The “style” of virtual learning the organization establishes is dependent on the culture of the organization and the needs of the individual learners. While SAP offers many courses to the sales team in a 100% virtual format, Intel prefers to blend virtual attendees into traditional classrooms. Adding an online entry point into traditional classrooms ensures that even the remote employees get trained. It also ensures that no one has to miss a course because of a cancelled flight or other mishap.
As an alternative model to having individuals join virtually from their own desks, organizations may wish to collect groups of students in local offices to participate in a virtual environment with a remote instructor. This can give them the best of both worlds – live human interaction along with the cost and time savings associated with a virtual session.
One of the many benefits arising from the move to virtual learning is the ability to break down a course into digestible pieces and record these “learning snacks”, enabling the student to consume only what they need, at the time they need it.
It’s clear that virtual training is still evolving, and the panel participants offered some recommendations:
- Content first – Create a comprehensive, standardized learning framework and curriculum across the organization as the first priority. Offering flexibility in delivery methods then makes it easier for the learners to get trained.
- Make it interactive – Use Web 2.0 technologies to your advantage to create a more interactive audio and visual experience for virtual learners. Introduce frequent interventions, use white boarding in addition to static content, and provide lots of breaks. Try to enable people-to-people connections within the virtual environment
- Train the trainers – Remember to provide skills development for the virtual instructors, as teaching in a virtual environment requires a new skillset.
- Shorter is better – Tailor classes so that they provide exactly the skills that need to be transferred.

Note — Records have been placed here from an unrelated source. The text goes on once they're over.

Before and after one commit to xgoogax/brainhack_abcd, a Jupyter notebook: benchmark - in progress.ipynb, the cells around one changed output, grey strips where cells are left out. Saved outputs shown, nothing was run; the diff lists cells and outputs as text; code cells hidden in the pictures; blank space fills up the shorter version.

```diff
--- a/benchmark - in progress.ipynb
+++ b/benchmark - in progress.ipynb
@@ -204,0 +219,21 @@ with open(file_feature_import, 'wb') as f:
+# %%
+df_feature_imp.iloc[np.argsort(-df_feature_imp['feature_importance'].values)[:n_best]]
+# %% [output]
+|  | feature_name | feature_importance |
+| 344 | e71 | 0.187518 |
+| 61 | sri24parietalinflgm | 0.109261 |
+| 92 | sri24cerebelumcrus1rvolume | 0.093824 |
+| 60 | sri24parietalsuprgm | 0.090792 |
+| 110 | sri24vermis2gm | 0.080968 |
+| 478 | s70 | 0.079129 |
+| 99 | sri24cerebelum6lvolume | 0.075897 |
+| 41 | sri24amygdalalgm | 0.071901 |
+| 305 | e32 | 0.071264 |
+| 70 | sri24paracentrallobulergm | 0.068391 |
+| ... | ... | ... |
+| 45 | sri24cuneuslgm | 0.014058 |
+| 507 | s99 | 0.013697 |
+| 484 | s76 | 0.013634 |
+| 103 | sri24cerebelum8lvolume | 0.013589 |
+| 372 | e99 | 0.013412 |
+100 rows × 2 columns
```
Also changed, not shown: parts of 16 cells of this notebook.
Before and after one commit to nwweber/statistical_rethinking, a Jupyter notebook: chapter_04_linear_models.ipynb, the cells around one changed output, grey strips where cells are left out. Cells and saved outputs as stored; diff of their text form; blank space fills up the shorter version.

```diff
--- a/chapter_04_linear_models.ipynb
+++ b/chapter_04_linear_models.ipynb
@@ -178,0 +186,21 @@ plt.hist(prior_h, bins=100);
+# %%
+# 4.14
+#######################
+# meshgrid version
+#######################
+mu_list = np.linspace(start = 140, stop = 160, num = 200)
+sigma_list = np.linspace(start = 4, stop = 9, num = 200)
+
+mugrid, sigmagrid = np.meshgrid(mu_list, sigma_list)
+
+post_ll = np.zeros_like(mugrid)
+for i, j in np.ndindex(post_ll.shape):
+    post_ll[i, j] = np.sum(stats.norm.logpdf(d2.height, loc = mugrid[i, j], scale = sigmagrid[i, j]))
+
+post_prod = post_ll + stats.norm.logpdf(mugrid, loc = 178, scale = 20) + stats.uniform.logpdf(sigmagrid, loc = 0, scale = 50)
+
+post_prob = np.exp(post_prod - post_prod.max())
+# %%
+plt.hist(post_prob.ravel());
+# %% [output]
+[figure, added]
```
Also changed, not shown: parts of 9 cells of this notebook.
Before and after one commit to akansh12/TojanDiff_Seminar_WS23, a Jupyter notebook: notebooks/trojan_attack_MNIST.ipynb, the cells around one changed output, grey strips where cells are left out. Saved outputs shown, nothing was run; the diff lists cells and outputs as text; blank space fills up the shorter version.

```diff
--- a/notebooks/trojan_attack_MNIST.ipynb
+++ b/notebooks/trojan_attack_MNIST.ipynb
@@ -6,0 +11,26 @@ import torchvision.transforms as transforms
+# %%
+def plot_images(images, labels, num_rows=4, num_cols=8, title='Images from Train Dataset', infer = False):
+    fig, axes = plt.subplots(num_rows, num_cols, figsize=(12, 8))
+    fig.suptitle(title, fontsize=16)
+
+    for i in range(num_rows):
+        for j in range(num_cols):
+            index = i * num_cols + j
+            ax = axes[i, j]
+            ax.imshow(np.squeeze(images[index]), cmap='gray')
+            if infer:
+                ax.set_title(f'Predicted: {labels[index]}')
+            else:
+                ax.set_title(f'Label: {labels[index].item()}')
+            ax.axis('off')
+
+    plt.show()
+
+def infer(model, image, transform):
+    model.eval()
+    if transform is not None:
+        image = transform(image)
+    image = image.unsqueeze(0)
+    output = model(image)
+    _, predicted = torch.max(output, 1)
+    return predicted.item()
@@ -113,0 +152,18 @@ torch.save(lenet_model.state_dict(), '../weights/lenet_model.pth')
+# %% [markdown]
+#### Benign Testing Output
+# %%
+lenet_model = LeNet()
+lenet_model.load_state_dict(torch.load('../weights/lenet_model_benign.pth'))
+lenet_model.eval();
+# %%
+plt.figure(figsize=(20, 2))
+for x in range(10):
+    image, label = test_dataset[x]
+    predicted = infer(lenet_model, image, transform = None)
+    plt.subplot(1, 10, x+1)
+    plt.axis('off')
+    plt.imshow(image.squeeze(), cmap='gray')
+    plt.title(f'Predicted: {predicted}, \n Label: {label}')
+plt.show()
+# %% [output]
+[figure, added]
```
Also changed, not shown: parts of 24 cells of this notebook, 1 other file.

As noted in the keynotes, virtual learning is not a panacea. It doesn’t serve all needs, and there are some things that need to be addressed:
- Technology – As advanced as it is, the technology does not yet seem to be fully robust in certain aspects, e.g. inherent platform glitches, availability of toll-free lines in every country, etc.
- User preparation – The student often needs to do some technical preparation (possibly a software download) to prepare for the class, and failure to do so can lead to class delays.
- Standards – The current lack of standards is a challenge for some organizations at the moment. Organizations may need to support multiple platforms for vendor training and internal training, which adds complexity for the organization and the participants.
Despite these challenges, the consensus was that an 80% solution is better than no solution. Knowing the link between training and effectiveness, these companies believe that getting more people trained is the # 1 priority.
I SHOULD be Multi-tasking! (thanks to one of our panelists for this great quote!)
The concern from some “old school’ers” (pardon the pun) is that an online learning experience will not be as effective as a traditional classroom, partially because it’s too easy for the student to get distracted. But it sounds as though leaders in the education field are listening to the Gen-Y’ers, and reaching out to younger employees or university students. What they are hearing is that these are people who have played video games all their lives, and have done their homework while IM’ing with their friends. They are comfortable with multi-tasking, and tend to prefer online learning styles.
While I’m far (very far) from Generation Y, I still consume a lot of information online, and appreciate virtual and on-demand learning options. My pod-duty experience at this week’s event helped me to see how effective a virtual environment can be for networking as well.
I look forward to the upcoming roll-out of SAP’s new learning on demand platform, which will take our education offering to a new level.